As soon as the work in the temple resumes, there is an official inquiry. The local Persian governor and his officials visit the construction site, wanting to know who authorised the rebuilding and the names of those involved in the work (Ezra 5:3–4). Perhaps the Jews’ enemies instigated the officials’ actions.
Fifteen years after the work had ceased, the officials may have changed, but they still fear getting into trouble should the new Persian king, their overlord, come to hear about the temple. In their actions, though, this batch of officials are less antagonistic than the corrupt officials the Samaritans had paid to put a stop to the work during the reign of King Cyrus (Ezra 4:5). They seem to be simply doing their job. Of course, even in such circumstances, they are a potential obstacle to the work of God.

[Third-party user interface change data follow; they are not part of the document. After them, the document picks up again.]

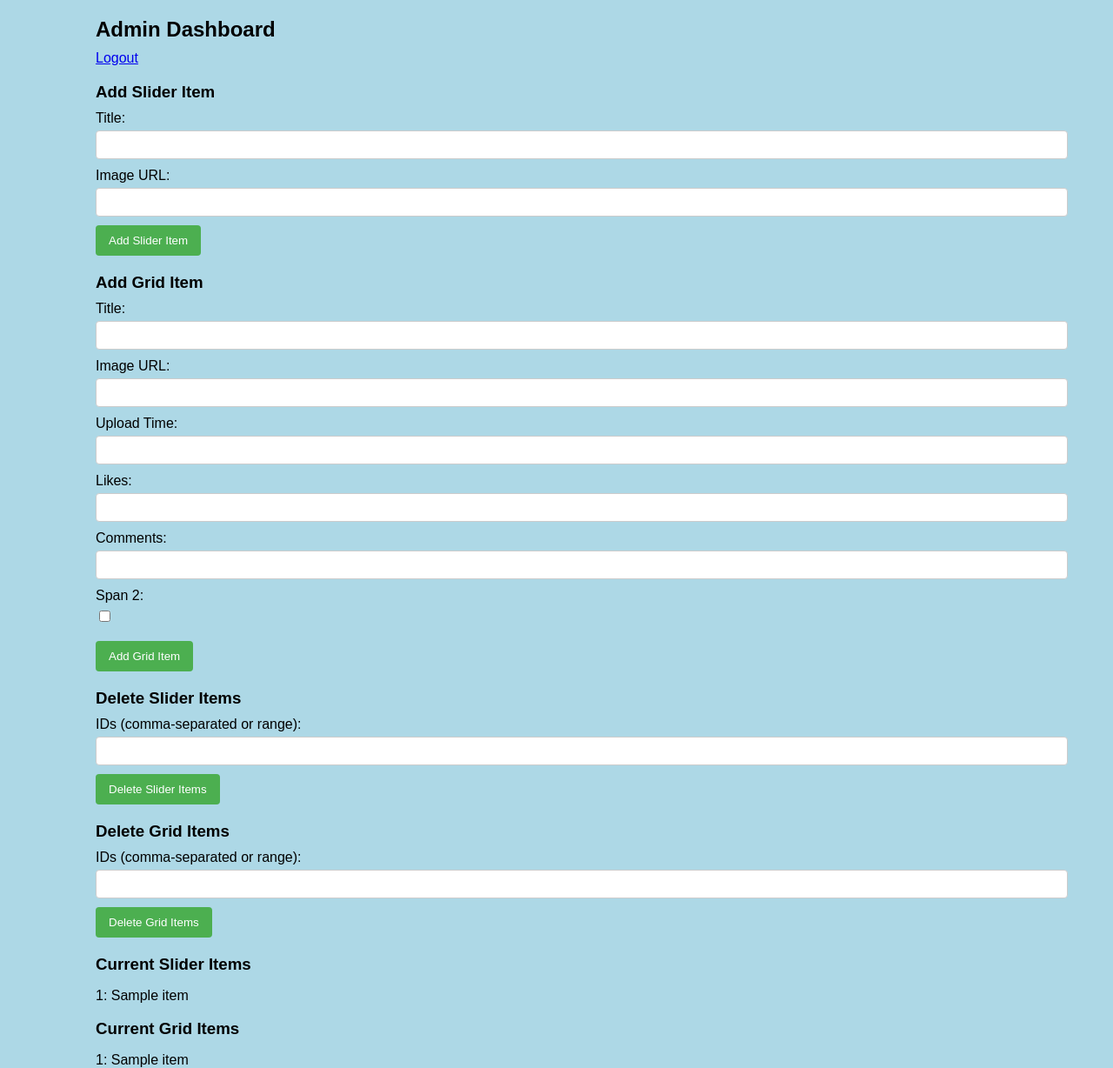
After one commit to Rickd377/bing_remake, a PHP site: page /admin.php in a window 1280 px wide. The commit adds this page. Shown: the whole page at 87% size. Run offline with PHP 8.4, Linux system fonts and the light colour scheme; the visitor is signed in with stand-in values (Sample User, id 1); tables that the repository leaves empty or names only in its code hold one stand-in row (values such as "Sample post").

Commit message:
database fully working with adding and removing things
register and signin not styled

```diff
--- /dev/null
+++ b/admin.php
@@ -0,0 +1,202 @@
+<?php
+session_start();
+include 'db_connection.php'; // Include your database connection file
+
+if (!isset($_SESSION['email'])) {
+    header("Location: signin.php");
+    exit();
+}
+
+$email = $_SESSION['email'];
+$sql = "SELECT is_admin FROM users WHERE email = ?";
+$stmt = $conn->prepare($sql);
+$stmt->bind_param('s', $email);
+$stmt->execute();
+$result = $stmt->get_result();
+$user = $result->fetch_assoc();
+
+if (!$user['is_admin']) {
+    header("Location: index.php");
+    exit();
+}
+
+function parse_ids($input) {
+    $ids = [];
+    $parts = explode(',', $input);
+    foreach ($parts as $part) {
+        $part = trim($part);
+        if (strpos($part, '-') !== false) {
+            list($start, $end) = explode('-', $part);
+            $start = (int)trim($start);
+            $end = (int)trim($end);
+            $ids = array_merge($ids, range($start, $end));
+        } else {
+            $ids[] = (int)$part;
+        }
+    }
+    return $ids;
+}
+
+if ($_SERVER["REQUEST_METHOD"] == "POST") {
+    if (isset($_POST['add_slider'])) {
+        $title = $_POST['title'];
+        $image_url = $_POST['image_url'];
+        $sql = "INSERT INTO slider_items (title, image_url) VALUES (?, ?)";
+        $stmt = $conn->prepare($sql);
+        $stmt->bind_param('ss', $title, $image_url);
+        $stmt->execute();
+    } elseif (isset($_POST['add_grid'])) {
+        $title = $_POST['title'];
+        $image_url = $_POST['image_url'];
+        $upload_time = $_POST['upload_time'];
+        $likes = $_POST['likes'];
+        $comments = $_POST['comments'];
+        $span_class = isset($_POST['span_2']) ? 'span-2' : '';
+        $sql = "INSERT INTO grid_items (title, image_url, upload_time, likes, comments, span_class) VALUES (?, ?, ?, ?, ?, ?)";
+        $stmt = $conn->prepare($sql);
+        $stmt->bind_param('sssiss', $title, $image_url, $upload_time, $likes, $comments, $span_class);
+        $stmt->execute();
+    } elseif (isset($_POST['delete_slider'])) {
+        $ids = parse_ids($_POST['ids']);
+        $placeholders = implode(',', array_fill(0, count($ids), '?'));
+        $sql = "DELETE FROM slider_items WHERE id IN ($placeholders)";
+        $stmt = $conn->prepare($sql);
+        $stmt->bind_param(str_repeat('i', count($ids)), ...$ids);
+        $stmt->execute();
+    } elseif (isset($_POST['delete_grid'])) {
+        $ids = parse_ids($_POST['ids']);
+        $placeholders = implode(',', array_fill(0, count($ids), '?'));
+        $sql = "DELETE FROM grid_items WHERE id IN ($placeholders)";
+        $stmt = $conn->prepare($sql);
+        $stmt->bind_param(str_repeat('i', count($ids)), ...$ids);
+        $stmt->execute();
+    }
+}
+
+$slider_items = $conn->query("SELECT * FROM slider_items");
+$grid_items = $conn->query("SELECT * FROM grid_items");
+?>
+
+<!DOCTYPE html>
+<html lang="en">
+<head>
+    <meta charset="UTF-8">
+    <meta name="viewport" content="width=device-width, initial-scale=1.0">
+    <title>Admin Dashboard</title>
+    <link rel="stylesheet" href="css/style.css">
+    <style>
+        body {
+            font-family: Arial, sans-serif;
+            margin: 20px;
+            background-color: lightblue;
+            background-image: none;
+        }
+        h2, h3 {
+            margin-bottom: 10px;
+        }
+        form {
+            margin-bottom: 20px;
+        }
+        label {
+            display: block;
+            margin-bottom: 5px;
+        }
+        input[type="text"], input[type="number"] {
+            width: 100%;
+            padding: 8px;
+            margin-bottom: 10px;
+            border: 1px solid #ccc;
+            border-radius: 4px;
+        }
+        button {
+            padding: 10px 15px;
+            background-color: #4CAF50;
+            color: white;
+            border: none;
+            border-radius: 4px;
+            cursor: pointer;
+        }
+        button:hover {
+            background-color: #45a049;
+        }
+        ul {
+            list-style-type: none;
+            padding: 0;
+        }
+        li {
+            margin-bottom: 10px;
+        }
+        .span-2 {
+            grid-column: span 2;
+            background-size: cover;
+            background-position: center;
+            display: flex;
+            flex-direction: column;
+            align-items: flex-start;
+            justify-content: flex-end;
+            height: 100%;
+            padding: 0 20px;
+            border-radius: 10px;
+            overflow: hidden;
+            position: relative;
+        }
+    </style>
+</head>
+<body>
+    <h2>Admin Dashboard</h2>
+    <a href="logout.php">Logout</a>
+    <h3>Add Slider Item</h3>
+    <form method="post" action="admin.php">
+        <label for="title">Title:</label>
+        <input type="text" id="title" name="title" required>
+        <label for="image_url">Image URL:</label>
+        <input type="text" id="image_url" name="image_url" required>
+        <button type="submit" name="add_slider">Add Slider Item</button>
+    </form>
+
+    <h3>Add Grid Item</h3>
+    <form method="post" action="admin.php">
+        <label for="title">Title:</label>
+        <input type="text" id="title" name="title" required>
+        <label for="image_url">Image URL:</label>
+        <input type="text" id="image_url" name="image_url">
+        <label for="upload_time">Upload Time:</label>
+        <input type="text" id="upload_time" name="upload_time">
+        <label for="likes">Likes:</label>
+        <input type="number" id="likes" name="likes">
+        <label for="comments">Comments:</label>
+        <input type="number" id="comments" name="comments">
+        <label for="span_2">Span 2:</label>
+        <input type="checkbox" id="span_2" name="span_2"><br><br>
+        <button type="submit" name="add_grid">Add Grid Item</button>
+    </form>
+
+    <h3>Delete Slider Items</h3>
+    <form method="post" action="admin.php">
+        <label for="ids">IDs (comma-separated or range):</label>
+        <input type="text" id="ids" name="ids" required>
+        <button type="submit" name="delete_slider">Delete Slider Items</button>
+    </form>
+
+    <h3>Delete Grid Items</h3>
+    <form method="post" action="admin.php">
+        <label for="ids">IDs (comma-separated or range):</label>
+        <input type="text" id="ids" name="ids" required>
+        <button type="submit" name="delete_grid">Delete Grid Items</button>
+    </form>
+
+    <h3>Current Slider Items</h3>
+    <ul>
+        <?php while ($row = $slider_items->fetch_assoc()): ?>
+            <li><?php echo $row['id'] . ': ' . $row['title']; ?></li>
+        <?php endwhile; ?>
+    </ul>
+
+    <h3>Current Grid Items</h3>
+    <ul>
+        <?php while ($row = $grid_items->fetch_assoc()): ?>
+            <li><?php echo $row['id'] . ': ' . $row['title']; ?></li>
+        <?php endwhile; ?>
+    </ul>
+</body>
+</html>
--- a/css/style.css
+++ b/css/style.css
@@ -780,6 +780,7 @@ input:checked + .slider:before {
     justify-content: flex-end;
     height: 100%;
     padding: 0 20px;
+    overflow: hidden;
 }
 
 .card:not(.span-2) img {
@@ -838,6 +839,14 @@ input:checked + .slider:before {
     bottom: 5px;
 }
 
+.span-2 img {
+    position: absolute;
+    top: 0;
+    left: 0;
+    height: 100%;
+    object-fit: cover;
+}
+
 .card-footer i {
     cursor: pointer;
     font-size: 0.9rem;
--- /dev/null
+++ b/db_connection.php
@@ -0,0 +1,14 @@
+<?php
+$servername = "localhost";
+$username = "root"; // Change if necessary
+$password = ""; // Change if necessary
+$dbname = "slider_db";
+
+// Create connection
+$conn = new mysqli($servername, $username, $password, $dbname);
+
+// Check connection
+if ($conn->connect_error) {
+    die("Connection failed: " . $conn->connect_error);
+}
+?>
```
Also changed, not shown: index.php (+14 -18 lines), logout.php (added, +7 -0 lines), register.php (added, +26 -0 lines), signin.php (added, +41 -0 lines).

God is with His people: “But the eye of their God was watching over the elders of the Jews, and they were not stopped until a report could go to Darius and his written reply be received” (5:5).
The letter sent by the officials reports their investigation of the building of the new temple in Jerusalem. It tells of how they questioned the Jews and secured the names of those involved, in case the king wants to check their background to see if they are troublemakers. The description of the temple construction gives us hints about the dedication and efficiency of the temple builders: “The work is being carried on with diligence and is making rapid progress” (v. 8). That, combined with the phrase “the temple of the great God”, is meant to indicate the urgency and importance of the situation. However, above all the bureaucracy of empire is in the hand of a God whose eyes and ears are attentive to His people (Psalm 34:15), as we shall see in tomorrow’s reading.
Sometimes, we may feel that we are like a little cog in a giant complex machine. Who would notice the ordinary people or the marginalised? We may feel forgotten, but God does not ignore us. He knows every person, both great and small, in the world. No one is hidden from His eyes. This should be a comforting truth for His children, for the “eyes of the LORD are on the righteous, and his ears are attentive to their cry” (Psalm 34:15; 1 Peter 3:12). And “he who watches over Israel will neither slumber nor sleep” (Psalm 121:4).
The Bible says that God’s eye was watching over His people (Ezra 5:5). What does that mean? Read Exodus 3:7–10 to examine what God told Moses. How does this comfort you today?
How can our work for the Lord retain its enthusiasm and faithfulness even if we have to face official bureaucracy and other forms of difficulty?